# Michelson-Morley experiment

This post relates to a previous post here.

The Michelson-Morley experiment is a famous “null” result that has been understood as leading to the Lorentz transformation. However, an elementary error has persisted so that the null result is fully consistent with classical physics.

The Michelson-Morley paper of 1887 [Amer. Jour. Sci.-Third Series, Vol. XXXIV, No. 203.–Nov., 1887] explains using the above figures:

Let sa, fig. 1, be a ray of light which is partly reflected in ab, and partly transmitted in ac, being returned by the mirrors b and c, along ba and ca. ba is partly transmitted along ad, and ca is partly reflected along ad. If then the paths ab and ac are equal, the two rays interfere along ad. Suppose now, the ether being at rest, that the whole apparatus moves in the direction sc, with the velocity of the earth in its orbit, the directions and distances traversed by the rays will be altered thus:— The ray sa is reflected along ab, fig. 2; the angle bab, being equal to the aberration =a, is returned along ba1, (aba1 =2a), and goes to the focus of the telescope, whose direction is unaltered. The transmitted ray goes along ac, is returned along ca1, and is reflected at a1, making ca1e equal 90—a, and therefore still coinciding with the first ray. It may be remarked that the rays ba1 and ca1, do not now meet exactly in the same point a1, though the difference is of the second order; this does not affect the validity of the reasoning. Let it now be required to find the difference in the two paths aba1, and aca1.

Let V = velocity of light.
v = velocity of the earth in its orbit,
D = distance ab or ac, fig. 1.
T = time light occupies to pass from a to c.
T1 = time light occupies to return from c to a1 (fig. 2.)

The paper then goes on to give expressions for T and T1 incorrectly as

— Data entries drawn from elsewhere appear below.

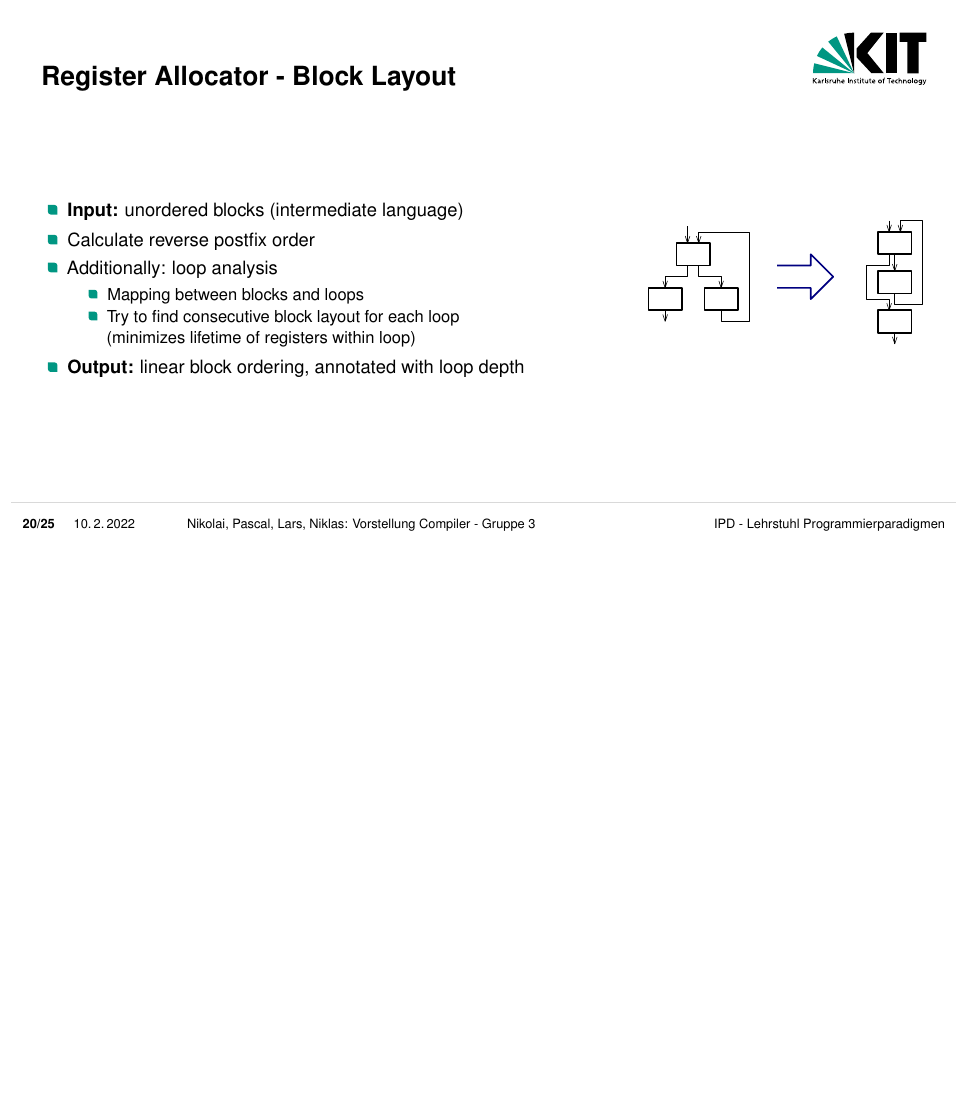
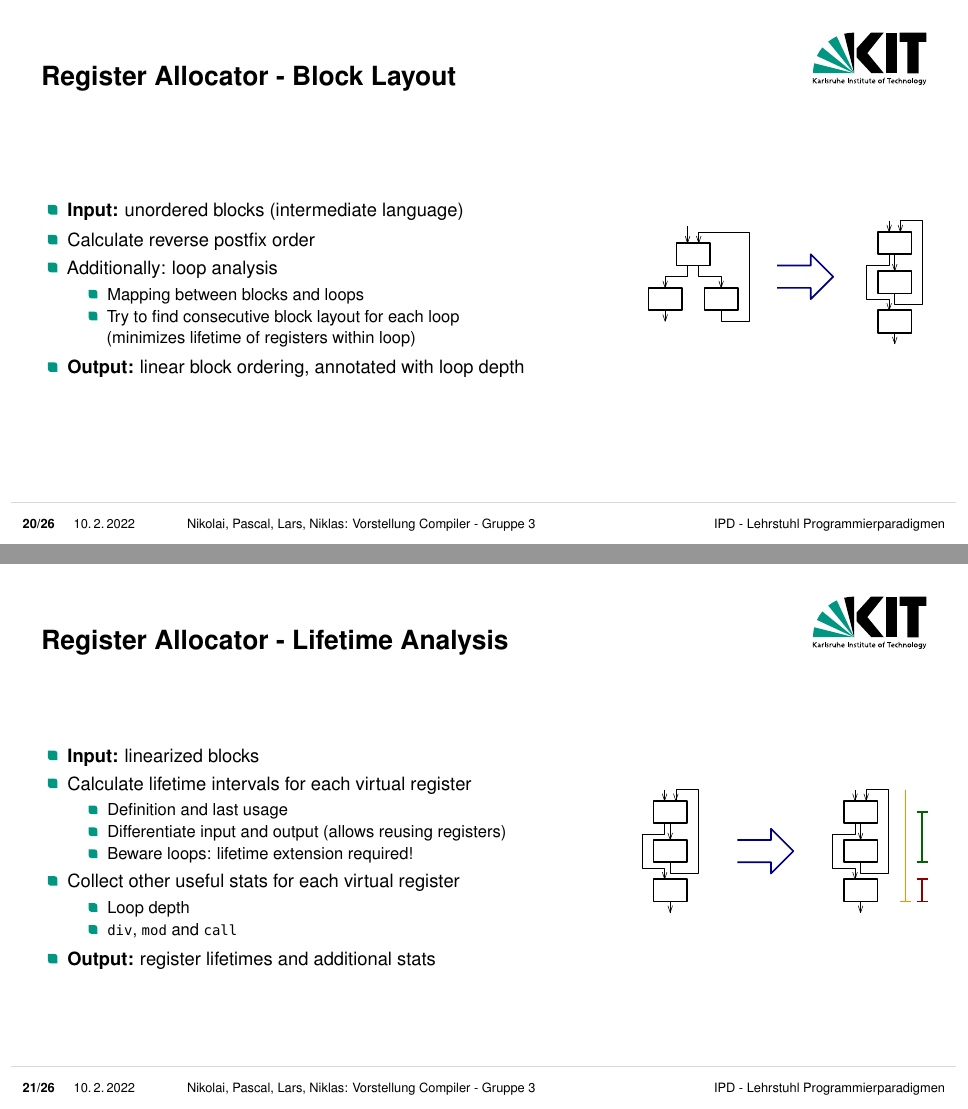
Before and after one commit to larsk21/compiler-minijava, LaTeX slides (presentation/presentation.tex): page 20 of 25 before the commit and pages 20 and 21 of 26 after it, the two joined at a grey line, the shorter picture padded with empty space. Compiled offline with pdfLaTeX.

Commit message:
lifetime analysis

```diff
--- a/presentation/presentation.tex
+++ b/presentation/presentation.tex
@@ -307,7 +307,34 @@
 		 	\centering \includegraphics[scale=0.7]{images/block_layout.pdf}
 		 \end{column}
 	\end{columns}
+\end{frame}
 
+\begin{frame}
+\frametitle{Register Allocator - Lifetime Analysis}
+
+\begin{columns}
+	\begin{column}{0.65\textwidth}
+		\begin{itemize}
+			\item \textbf{Input:} linearized blocks
+			\item Calculate lifetime intervals for each virtual register
+			\begin{itemize}
+				\item Definition and last usage
+				\item Differentiate input and output (allows reusing registers)
+				\item Beware loops: lifetime extension required!
+			\end{itemize}
+			\item Collect other useful stats for each virtual register
+			\begin{itemize}
+				\item Loop depth
+				\item \texttt{div}, \texttt{mod} and \texttt{call}
+			\end{itemize}
+			\item \textbf{Output:} register lifetimes and additional stats
+		\end{itemize}
+	\end{column}
+
+	\begin{column}{0.35\textwidth}
+		\centering \includegraphics[scale=0.7]{images/lifetimes.pdf}
+	\end{column}
+\end{columns}
 \end{frame}
 
 \begin{frame}
```
Also changed, not shown: presentation/images/lifetimes.pdf (added).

$T&space;=&space;\frac{D}{V-v}\;&space;\;&space;and\;&space;\;&space;T_{1}&space;=&space;\frac{D}{V+v}$

These are wrong because they assume that time is the variable in common, but actually distance is the variable in common since all distances are pre-determined, such that “the paths ab and ac are equal”. Time is a dependent variable, and the velocities V and v are actually inverse velocities, and so are combined reciprocally [see here], not arithmetically.

The correct expressions are as follows:

Inverse velocity is the reciprocal of lenticity and combines with reciprocal addition and subtraction:

$T&space;=&space;\frac{D}{V&space;\boxminus&space;v}&space;\;&space;and&space;\;&space;T_{1}&space;=&space;\frac{D}{V&space;\boxplus&space;v}$

where ‘boxplus’ and ‘boxminus’ are the reciprocal versions of addition and subtraction. Another approach is instead of velocities to use lenticities, which are inverse velocities, with distance as the variable in common. Then the correct values for T and T1 are

$T=D\left&space;(&space;\frac{1}{V}-\frac{1}{v}&space;\right&space;)&space;\;&space;and\;&space;\;&space;T_{1}=D\left&space;(&space;\frac{1}{V}&space;+&space;\frac{1}{v}&space;\right&space;)$

Either approach leads to

$T+T_{1}=D\left&space;(\frac{1}{V}-\frac{1}{v}&space;\right&space;)&space;+D\left&space;(\frac{1}{V}+\frac{1}{v}&space;\right&space;)=\frac{D}{V}$

So the elapsed time and the speed of light are independent of the earth in its orbit. Thus the Galilean transformation (actually the Euclidean transformation) may be used with a finite constant space mean speed of light. The Lorentz transformation is not needed.